The film is presented in 2.40:1 1080p HD. The transfer is of a high quality with the image being presented clearly and crisply. Colors are clear without any noticeable deficiencies and things like the white of the Alaskan ice really stand out although not so clear as to look fake as there is a lot of shadow to darken the colors. The combination of the pristine image quality and the great cinematography of the Alaskan wilderness make Insomnia a great viewing experience in HD. While the picture is sharp and clear for the most part the scenes that take place in thick fog are benefited by some grain and haze. This helps to underline the feeling of uncertainty in the scene and it just wouldn’t have been right to see clearly rendered fog on the screen.
The audio is presented in DTS-HD Master Audio 5.1 surround.
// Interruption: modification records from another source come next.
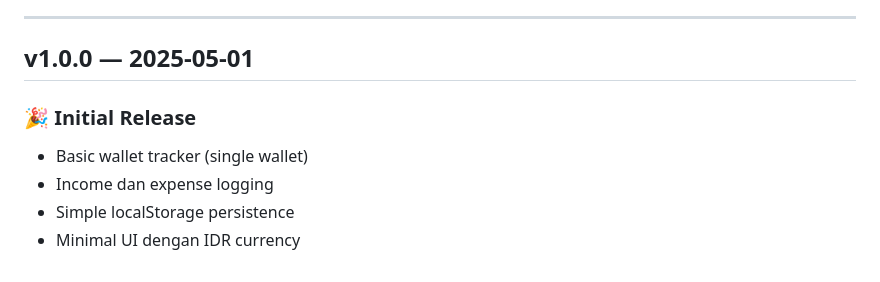
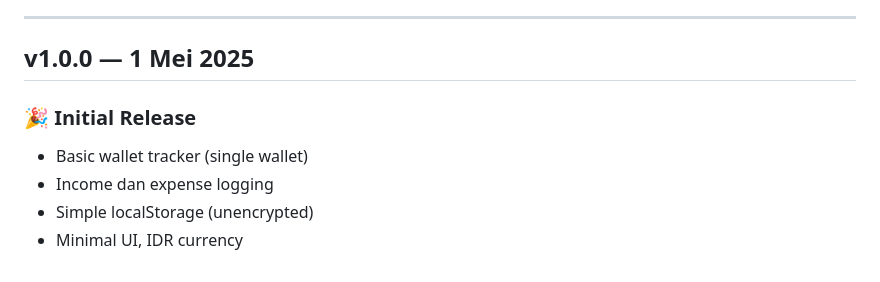
Before and after one commit to lausiapempruy/WalletKu, a Markdown page: changelogs.md, the part around one of its changes. Rendered like a GitHub page.

```diff
--- a/changelogs.md
+++ b/changelogs.md
@@ -71,9 +122,10 @@
 
 ---
 
-## v1.0.0 — 2025-05-01
+## v1.0.0 — 1 Mei 2025
+
 ### 🎉 Initial Release
 - Basic wallet tracker (single wallet)
 - Income dan expense logging
-- Simple localStorage persistence
-- Minimal UI dengan IDR currency
+- Simple localStorage (unencrypted)
+- Minimal UI, IDR currency
```
Also changed, not shown: other parts of changelogs.md (+98 -47 lines).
For the most part the film focuses on the front end, which is to be expected from a dialogue-heavy crime thriller. What the transfer does really well though is occasionally hit you with full surround sound for a gunshot or a truck horn. You almost become lulled into these silences or quiet moments and then the audio really comes alive and shocks you back to attention. Gunshots also sound authentic and really pack a punch. The film also has a few moments that work your sub, like the plane roaring across the screen but its use is limited and carefully chosen. The dialogue is clear and easily audible although at times it does sound like Pacino is going around shouting at everyone and it’s not a pleasant experience but as he gets tired his voice drops, thankfully.
The Blu-ray comes with a collection of special features including additional scenes, two commentaries with Nolan, Swank, cinematographer Wally Pfister, and others and four featurettes including a making of, a conversation between Nolan and Pacino, a feature on the cinematography and production design, and a feature on insomnia. It’s a shame that there aren’t any new special features but it means that DVD buyers aren’t missing out on anything either.
Insomnia is a great film and further proof that Christopher Nolan should be appreciated for his work outside of The Dark Knight and that Robin Williams should be appreciated for his work outside of comedy. With a terrific story, some great acting, and nice touches by the director it’s a great, albeit a creepy, viewing experience, which is enhanced by an audio and image transfer that is of the highest quality.